Poster Topical Area: Nutritional Epidemiology
Location: Hall D
Poster Board Number: 797
Objectives: To determine the longitudinal relationships between dietary vitamin E intake and blood pressure (BP) in UK adolescents.
Methods: A sample of 2126 participants was selected from the Avon Longitudinal Study of Parents and Children (ALSPAC), in which sample was drawn randomly.
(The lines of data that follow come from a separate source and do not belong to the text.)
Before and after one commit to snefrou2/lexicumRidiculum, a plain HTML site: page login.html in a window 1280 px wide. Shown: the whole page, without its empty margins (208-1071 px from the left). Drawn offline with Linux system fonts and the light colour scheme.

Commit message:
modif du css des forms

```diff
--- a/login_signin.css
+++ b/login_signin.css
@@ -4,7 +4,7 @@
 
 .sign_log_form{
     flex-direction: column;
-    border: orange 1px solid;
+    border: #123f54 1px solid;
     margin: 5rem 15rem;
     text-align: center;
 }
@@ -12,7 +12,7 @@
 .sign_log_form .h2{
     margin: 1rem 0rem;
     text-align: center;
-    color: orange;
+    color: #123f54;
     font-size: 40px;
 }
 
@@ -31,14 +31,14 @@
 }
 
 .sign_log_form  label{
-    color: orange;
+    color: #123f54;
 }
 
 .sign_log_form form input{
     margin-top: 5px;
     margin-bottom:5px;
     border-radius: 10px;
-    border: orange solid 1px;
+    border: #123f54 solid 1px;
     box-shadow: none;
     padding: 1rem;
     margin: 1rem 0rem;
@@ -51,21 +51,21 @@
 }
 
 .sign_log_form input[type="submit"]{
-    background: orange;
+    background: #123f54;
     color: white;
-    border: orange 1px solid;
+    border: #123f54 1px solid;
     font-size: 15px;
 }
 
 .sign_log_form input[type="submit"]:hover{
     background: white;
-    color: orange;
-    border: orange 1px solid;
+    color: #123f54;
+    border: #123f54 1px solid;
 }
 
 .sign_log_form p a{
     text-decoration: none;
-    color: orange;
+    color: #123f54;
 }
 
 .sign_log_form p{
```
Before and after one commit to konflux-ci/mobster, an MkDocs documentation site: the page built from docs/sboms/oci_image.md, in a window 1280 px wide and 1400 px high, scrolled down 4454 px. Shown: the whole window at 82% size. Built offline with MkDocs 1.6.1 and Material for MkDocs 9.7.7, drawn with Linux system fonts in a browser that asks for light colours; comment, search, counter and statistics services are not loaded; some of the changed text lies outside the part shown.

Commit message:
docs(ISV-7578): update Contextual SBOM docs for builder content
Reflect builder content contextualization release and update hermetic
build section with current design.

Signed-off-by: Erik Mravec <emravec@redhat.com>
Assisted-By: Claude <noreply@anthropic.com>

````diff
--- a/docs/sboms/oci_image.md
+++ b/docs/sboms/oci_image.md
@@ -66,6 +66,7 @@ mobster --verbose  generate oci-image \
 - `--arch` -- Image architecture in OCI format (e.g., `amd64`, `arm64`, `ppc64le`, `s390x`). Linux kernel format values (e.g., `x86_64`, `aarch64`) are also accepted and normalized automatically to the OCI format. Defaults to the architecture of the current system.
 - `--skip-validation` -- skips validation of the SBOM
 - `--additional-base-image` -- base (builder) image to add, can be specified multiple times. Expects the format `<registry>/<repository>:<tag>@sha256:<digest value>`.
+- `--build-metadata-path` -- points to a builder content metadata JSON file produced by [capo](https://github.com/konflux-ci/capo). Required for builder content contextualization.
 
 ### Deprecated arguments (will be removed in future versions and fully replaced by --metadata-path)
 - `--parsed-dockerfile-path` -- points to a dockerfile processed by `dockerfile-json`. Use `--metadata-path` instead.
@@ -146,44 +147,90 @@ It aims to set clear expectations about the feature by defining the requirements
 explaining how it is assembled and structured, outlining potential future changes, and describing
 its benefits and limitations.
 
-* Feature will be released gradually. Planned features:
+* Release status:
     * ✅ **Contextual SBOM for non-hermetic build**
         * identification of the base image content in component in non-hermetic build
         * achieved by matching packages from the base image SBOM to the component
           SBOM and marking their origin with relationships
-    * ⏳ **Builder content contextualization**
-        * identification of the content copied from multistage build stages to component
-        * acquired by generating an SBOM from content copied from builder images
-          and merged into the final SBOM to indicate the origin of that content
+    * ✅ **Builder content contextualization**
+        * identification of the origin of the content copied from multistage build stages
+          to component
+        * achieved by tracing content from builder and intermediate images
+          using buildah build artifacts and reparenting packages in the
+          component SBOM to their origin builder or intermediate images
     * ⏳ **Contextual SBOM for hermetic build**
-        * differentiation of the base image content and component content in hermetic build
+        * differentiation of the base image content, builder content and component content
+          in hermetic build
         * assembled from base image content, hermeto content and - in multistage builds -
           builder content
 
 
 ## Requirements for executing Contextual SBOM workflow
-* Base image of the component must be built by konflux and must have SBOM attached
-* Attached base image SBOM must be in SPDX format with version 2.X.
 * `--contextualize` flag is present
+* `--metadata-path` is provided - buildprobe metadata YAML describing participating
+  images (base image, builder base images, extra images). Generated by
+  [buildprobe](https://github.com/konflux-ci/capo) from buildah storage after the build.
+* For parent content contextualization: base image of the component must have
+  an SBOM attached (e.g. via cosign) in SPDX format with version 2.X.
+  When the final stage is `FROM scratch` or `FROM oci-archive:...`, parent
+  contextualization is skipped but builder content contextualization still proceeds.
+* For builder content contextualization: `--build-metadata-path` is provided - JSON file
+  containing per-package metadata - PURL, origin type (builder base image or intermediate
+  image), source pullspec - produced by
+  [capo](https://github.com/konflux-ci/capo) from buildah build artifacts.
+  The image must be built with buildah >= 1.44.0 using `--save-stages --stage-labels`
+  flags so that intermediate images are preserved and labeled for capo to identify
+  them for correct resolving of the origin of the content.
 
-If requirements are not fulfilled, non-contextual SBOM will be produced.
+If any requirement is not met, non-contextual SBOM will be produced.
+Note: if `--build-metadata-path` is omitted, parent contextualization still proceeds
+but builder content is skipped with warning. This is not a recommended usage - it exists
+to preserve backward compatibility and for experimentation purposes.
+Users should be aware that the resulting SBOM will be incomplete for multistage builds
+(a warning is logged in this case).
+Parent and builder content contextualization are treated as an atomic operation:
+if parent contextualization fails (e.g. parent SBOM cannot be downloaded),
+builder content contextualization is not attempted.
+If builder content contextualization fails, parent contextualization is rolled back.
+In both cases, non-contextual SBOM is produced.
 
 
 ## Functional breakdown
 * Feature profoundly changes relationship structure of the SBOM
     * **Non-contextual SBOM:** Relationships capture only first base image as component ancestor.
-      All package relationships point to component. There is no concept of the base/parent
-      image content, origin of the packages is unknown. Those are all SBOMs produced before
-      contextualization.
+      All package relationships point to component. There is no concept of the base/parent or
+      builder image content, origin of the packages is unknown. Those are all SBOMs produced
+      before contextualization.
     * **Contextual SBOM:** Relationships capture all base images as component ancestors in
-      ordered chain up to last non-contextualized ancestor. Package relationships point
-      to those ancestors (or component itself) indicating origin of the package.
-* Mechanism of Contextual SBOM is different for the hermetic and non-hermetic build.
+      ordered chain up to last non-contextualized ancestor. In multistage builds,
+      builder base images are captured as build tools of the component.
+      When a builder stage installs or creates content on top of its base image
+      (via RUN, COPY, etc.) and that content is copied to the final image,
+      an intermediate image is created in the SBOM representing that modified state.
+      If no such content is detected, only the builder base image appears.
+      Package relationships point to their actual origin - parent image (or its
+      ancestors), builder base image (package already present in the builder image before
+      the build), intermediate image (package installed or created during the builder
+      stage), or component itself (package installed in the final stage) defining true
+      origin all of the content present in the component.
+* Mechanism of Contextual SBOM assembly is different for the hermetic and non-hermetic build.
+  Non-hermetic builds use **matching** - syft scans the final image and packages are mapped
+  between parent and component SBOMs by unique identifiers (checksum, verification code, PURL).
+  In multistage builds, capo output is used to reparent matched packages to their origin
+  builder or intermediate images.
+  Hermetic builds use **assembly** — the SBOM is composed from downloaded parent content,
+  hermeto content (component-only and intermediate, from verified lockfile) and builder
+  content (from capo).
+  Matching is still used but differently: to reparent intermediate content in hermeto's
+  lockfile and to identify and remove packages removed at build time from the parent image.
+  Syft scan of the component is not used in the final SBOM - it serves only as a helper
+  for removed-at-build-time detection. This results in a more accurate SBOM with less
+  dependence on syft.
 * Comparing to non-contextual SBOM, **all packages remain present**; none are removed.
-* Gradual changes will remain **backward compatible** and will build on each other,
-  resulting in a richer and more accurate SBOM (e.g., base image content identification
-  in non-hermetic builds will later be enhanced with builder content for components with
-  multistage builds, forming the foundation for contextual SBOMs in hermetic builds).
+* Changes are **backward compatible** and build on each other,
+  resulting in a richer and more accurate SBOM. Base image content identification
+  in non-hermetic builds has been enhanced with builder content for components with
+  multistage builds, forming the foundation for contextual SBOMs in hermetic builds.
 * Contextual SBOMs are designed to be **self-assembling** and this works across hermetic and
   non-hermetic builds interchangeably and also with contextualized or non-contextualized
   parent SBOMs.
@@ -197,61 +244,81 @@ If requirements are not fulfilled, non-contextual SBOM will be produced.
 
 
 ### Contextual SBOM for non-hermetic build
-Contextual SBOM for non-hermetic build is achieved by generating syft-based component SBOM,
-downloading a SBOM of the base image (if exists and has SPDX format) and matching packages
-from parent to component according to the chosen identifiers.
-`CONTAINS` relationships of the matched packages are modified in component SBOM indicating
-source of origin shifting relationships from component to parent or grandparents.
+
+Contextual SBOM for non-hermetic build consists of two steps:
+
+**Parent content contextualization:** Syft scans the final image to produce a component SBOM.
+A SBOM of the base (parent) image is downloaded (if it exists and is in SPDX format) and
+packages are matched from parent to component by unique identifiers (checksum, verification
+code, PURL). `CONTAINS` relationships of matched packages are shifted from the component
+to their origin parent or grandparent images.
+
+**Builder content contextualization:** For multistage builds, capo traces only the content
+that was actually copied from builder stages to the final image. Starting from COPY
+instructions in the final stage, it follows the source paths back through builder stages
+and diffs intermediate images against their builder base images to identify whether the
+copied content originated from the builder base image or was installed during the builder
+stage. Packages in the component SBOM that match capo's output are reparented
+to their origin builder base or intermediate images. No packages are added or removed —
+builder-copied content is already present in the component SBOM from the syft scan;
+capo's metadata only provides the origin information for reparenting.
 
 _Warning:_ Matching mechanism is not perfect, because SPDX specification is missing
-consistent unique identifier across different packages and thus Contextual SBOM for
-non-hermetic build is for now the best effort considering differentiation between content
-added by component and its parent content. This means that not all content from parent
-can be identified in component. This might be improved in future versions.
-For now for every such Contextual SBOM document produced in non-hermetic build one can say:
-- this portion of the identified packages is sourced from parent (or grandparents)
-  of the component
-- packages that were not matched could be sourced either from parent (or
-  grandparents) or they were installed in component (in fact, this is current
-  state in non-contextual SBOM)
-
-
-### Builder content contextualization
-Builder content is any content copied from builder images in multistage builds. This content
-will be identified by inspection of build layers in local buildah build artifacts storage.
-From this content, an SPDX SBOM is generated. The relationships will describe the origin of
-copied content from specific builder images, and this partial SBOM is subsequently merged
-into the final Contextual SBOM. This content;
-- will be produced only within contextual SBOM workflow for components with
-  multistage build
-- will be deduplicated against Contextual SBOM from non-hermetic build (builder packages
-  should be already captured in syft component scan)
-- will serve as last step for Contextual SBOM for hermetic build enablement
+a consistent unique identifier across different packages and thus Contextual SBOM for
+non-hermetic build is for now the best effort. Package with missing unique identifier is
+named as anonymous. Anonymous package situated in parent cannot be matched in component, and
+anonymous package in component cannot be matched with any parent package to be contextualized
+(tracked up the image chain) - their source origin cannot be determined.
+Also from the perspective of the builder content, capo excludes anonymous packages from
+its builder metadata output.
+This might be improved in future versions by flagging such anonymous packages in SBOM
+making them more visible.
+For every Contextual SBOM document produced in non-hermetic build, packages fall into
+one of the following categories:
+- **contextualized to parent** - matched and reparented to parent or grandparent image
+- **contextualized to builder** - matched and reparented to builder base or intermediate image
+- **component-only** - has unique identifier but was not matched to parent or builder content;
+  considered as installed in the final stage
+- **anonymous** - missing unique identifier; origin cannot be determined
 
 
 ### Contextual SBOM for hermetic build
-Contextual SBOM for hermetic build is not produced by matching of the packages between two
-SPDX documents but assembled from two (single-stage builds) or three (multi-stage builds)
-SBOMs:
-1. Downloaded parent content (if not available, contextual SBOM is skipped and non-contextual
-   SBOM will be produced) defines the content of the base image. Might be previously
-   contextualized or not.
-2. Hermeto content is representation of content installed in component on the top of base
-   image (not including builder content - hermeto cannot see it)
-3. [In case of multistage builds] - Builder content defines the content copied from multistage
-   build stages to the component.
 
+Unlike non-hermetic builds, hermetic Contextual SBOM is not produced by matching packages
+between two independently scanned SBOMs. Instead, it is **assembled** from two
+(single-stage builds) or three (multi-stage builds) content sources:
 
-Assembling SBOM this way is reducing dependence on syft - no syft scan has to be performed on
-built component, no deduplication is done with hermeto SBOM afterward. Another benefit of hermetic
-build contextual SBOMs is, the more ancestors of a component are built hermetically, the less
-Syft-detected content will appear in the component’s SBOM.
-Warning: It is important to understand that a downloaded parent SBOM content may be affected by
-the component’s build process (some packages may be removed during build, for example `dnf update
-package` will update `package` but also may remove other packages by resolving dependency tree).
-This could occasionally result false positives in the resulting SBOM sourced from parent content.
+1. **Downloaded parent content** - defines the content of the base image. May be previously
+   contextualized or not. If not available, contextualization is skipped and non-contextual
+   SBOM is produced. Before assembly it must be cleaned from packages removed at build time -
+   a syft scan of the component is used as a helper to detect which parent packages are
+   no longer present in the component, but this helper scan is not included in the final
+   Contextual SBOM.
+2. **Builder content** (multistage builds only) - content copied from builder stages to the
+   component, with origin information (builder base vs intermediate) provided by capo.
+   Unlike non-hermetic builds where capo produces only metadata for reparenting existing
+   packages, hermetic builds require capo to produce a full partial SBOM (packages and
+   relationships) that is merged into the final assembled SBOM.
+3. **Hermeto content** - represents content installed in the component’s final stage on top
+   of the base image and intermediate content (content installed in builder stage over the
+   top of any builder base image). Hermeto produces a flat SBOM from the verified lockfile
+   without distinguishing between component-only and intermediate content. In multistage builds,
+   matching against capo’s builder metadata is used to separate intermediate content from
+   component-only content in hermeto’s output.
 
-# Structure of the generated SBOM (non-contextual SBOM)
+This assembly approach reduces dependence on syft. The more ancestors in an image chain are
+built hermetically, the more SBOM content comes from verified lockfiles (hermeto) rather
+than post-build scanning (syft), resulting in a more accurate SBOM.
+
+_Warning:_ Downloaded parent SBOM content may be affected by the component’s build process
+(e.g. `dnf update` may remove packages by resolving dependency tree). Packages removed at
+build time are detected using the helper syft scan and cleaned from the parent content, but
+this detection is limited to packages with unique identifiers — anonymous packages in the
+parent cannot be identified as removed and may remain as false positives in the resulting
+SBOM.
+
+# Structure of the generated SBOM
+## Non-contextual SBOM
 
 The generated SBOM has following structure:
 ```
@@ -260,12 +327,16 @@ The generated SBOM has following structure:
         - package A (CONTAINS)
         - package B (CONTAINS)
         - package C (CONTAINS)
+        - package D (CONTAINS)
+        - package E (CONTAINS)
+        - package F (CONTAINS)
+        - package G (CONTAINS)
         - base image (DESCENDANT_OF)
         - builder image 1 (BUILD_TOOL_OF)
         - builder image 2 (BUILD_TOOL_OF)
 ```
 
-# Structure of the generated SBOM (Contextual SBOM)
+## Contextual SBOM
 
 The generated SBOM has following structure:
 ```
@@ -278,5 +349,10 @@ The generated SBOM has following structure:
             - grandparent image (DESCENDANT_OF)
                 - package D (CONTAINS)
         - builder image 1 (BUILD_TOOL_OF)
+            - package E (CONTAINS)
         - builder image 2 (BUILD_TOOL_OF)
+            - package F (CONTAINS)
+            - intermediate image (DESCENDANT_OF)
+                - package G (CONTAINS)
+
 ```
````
General information and blood pressure data were collected at age 10, 11, 12, 13, 15 and 17. Diet was assessed using a four-day food record at age 10 and 13. BP data was transformed to systolic/diastolic BP Z-scores (SBPZ/DBPZ). Multivariable linear regression was undertaken to explorer the relationships between vitamin E intake and current or future BPZ. Gender, BMI Z-score, alcohol intake, smoking status, sodium intake, energy intake, physical activity levels, parents hypertension history and household income were adjusted in each model.
Results: In fully adjusted models, every 1mg increase in vitamin E intake at age 10 was associated with 0.20 (95%CI: -0.39 to -0.01) lower SBPZ and 0.23 (95%CI: -0.45 to -0.02) lower DBPZ at age 10, but was associated with 0.21(95%CI: 0.03 to 0.39) higher SBPZ at age 17. Every 1mg increase in vitamin E intake at age 13 was associated with 0.27 (95%CI: 0.06 to 0.48) higher SBPZ at age 17.
Conclusions: in ALSPAC population, negative association was found between dietary vitamin E intake and short term SBPZ and DBPZ at age 10. But positive association was found between dietary vitamin E intake at age 10 and 13 and future SBPZ.
Funding Source: The researcher Ziyi Li was funded by China Scholarship Council.
University of Leeds
Leeds, England, United Kingdom